Stored records:
_ _ _ _

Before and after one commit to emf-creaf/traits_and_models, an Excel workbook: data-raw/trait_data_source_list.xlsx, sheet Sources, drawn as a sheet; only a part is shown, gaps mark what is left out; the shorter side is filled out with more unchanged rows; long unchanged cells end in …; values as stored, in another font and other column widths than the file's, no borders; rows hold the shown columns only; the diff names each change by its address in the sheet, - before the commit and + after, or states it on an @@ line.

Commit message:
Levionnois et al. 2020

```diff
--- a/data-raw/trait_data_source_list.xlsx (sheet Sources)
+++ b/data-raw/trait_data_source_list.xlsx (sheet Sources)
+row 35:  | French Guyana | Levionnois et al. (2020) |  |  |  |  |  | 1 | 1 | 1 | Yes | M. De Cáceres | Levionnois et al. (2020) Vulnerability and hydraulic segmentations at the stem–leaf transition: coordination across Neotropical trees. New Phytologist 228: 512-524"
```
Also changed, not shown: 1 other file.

_ _ _ _

Every record must appear in the answer exactly as it appears above.

• _Expected answer_
Before and after one commit to emf-creaf/traits_and_models, an Excel workbook: data-raw/trait_data_source_list.xlsx, sheet Sources, drawn as a sheet; only a part is shown, gaps mark what is left out; the shorter side is filled out with more unchanged rows; long unchanged cells end in …; values as stored, in another font and other column widths than the file's, no borders; rows hold the shown columns only; the diff names each change by its address in the sheet, - before the commit and + after, or states it on an @@ line.

Commit message:
Levionnois et al. 2020

```diff
--- a/data-raw/trait_data_source_list.xlsx (sheet Sources)
+++ b/data-raw/trait_data_source_list.xlsx (sheet Sources)
+row 35:  | French Guyana | Levionnois et al. (2020) |  |  |  |  |  | 1 | 1 | 1 | Yes | M. De Cáceres | Levionnois et al. (2020) Vulnerability and hydraulic segmentations at the stem–leaf transition: coordination across Neotropical trees. New Phytologist 228: 512-524"
```
Also changed, not shown: 1 other file.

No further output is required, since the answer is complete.